___ Data in this exercise ___
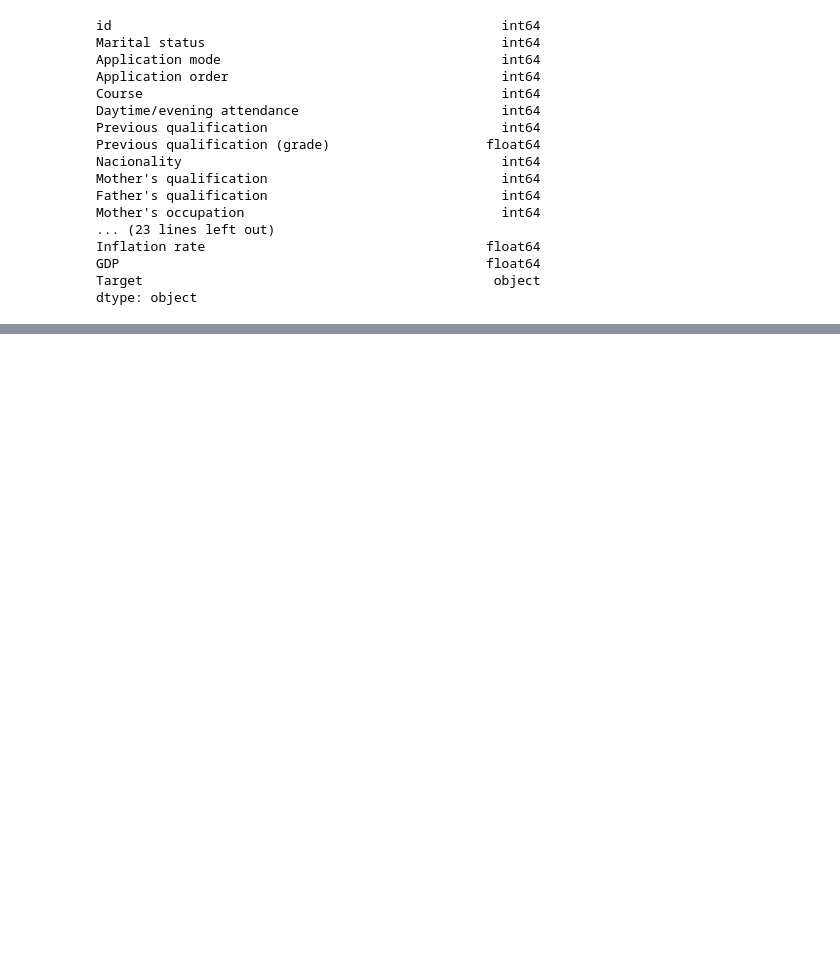
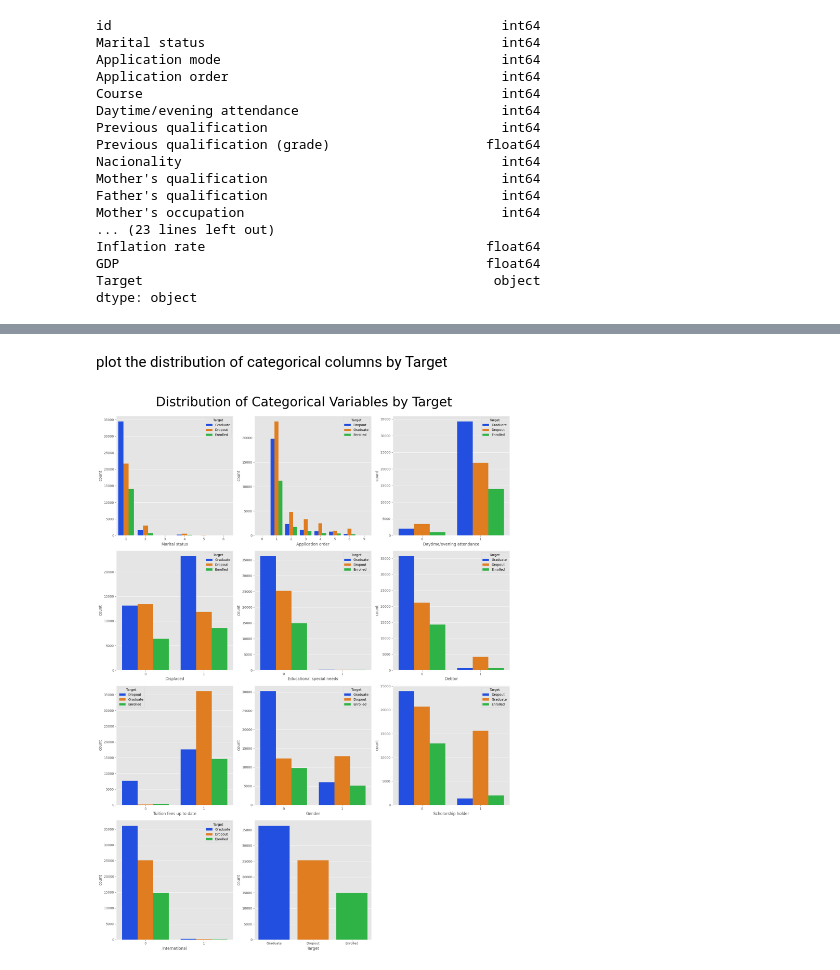
Before and after one commit to ednguyenn/kaggle_academics_classification, a Jupyter notebook: notebooks/EDA.ipynb, the cells around one changed output, grey strips where cells are left out. Cells and saved outputs as stored; diff of their text form; code cells hidden in the pictures; blank space fills up the shorter version.

```diff
--- a/notebooks/EDA.ipynb
+++ b/notebooks/EDA.ipynb
@@ -75,3 +186,22 @@ df.describe()
+# %% [markdown]
+plot the distribution of categorical columns by Target
+# %%
+plt.figure(figsize=(18, 24))
+plotnumber = 1
+
+# Loop through each column
+for col in cat_cols:
+    if plotnumber <= len(cat_cols):
+        plt.subplot(4, 3, plotnumber)
+        ax = sns.countplot(x=df[col], hue=df['Target'], palette='bright')
+
+    plotnumber += 1
+
+plt.suptitle('Distribution of Categorical Variables by Target', fontsize=40, y=1)
+plt.tight_layout()
+plt.show()
+# %% [output]
+[figure, added]
 # %%
 df[['id', 'Marital status', 'Application mode', 'Application order',
        'Course', 'Daytime/evening attendance', 'Previous qualification',
```
Also changed, not shown: parts of 28 cells of this notebook, 6 other files.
___
### Requirement
Without carrying over any picture, retype the records above word for word.

### Answer box
Before and after one commit to ednguyenn/kaggle_academics_classification, a Jupyter notebook: notebooks/EDA.ipynb, the cells around one changed output, grey strips where cells are left out. Cells and saved outputs as stored; diff of their text form; code cells hidden in the pictures; blank space fills up the shorter version.

```diff
--- a/notebooks/EDA.ipynb
+++ b/notebooks/EDA.ipynb
@@ -75,3 +186,22 @@ df.describe()
+# %% [markdown]
+plot the distribution of categorical columns by Target
+# %%
+plt.figure(figsize=(18, 24))
+plotnumber = 1
+
+# Loop through each column
+for col in cat_cols:
+    if plotnumber <= len(cat_cols):
+        plt.subplot(4, 3, plotnumber)
+        ax = sns.countplot(x=df[col], hue=df['Target'], palette='bright')
+
+    plotnumber += 1
+
+plt.suptitle('Distribution of Categorical Variables by Target', fontsize=40, y=1)
+plt.tight_layout()
+plt.show()
+# %% [output]
+[figure, added]
 # %%
 df[['id', 'Marital status', 'Application mode', 'Application order',
        'Course', 'Daytime/evening attendance', 'Previous qualification',
```
Also changed, not shown: parts of 28 cells of this notebook, 6 other files.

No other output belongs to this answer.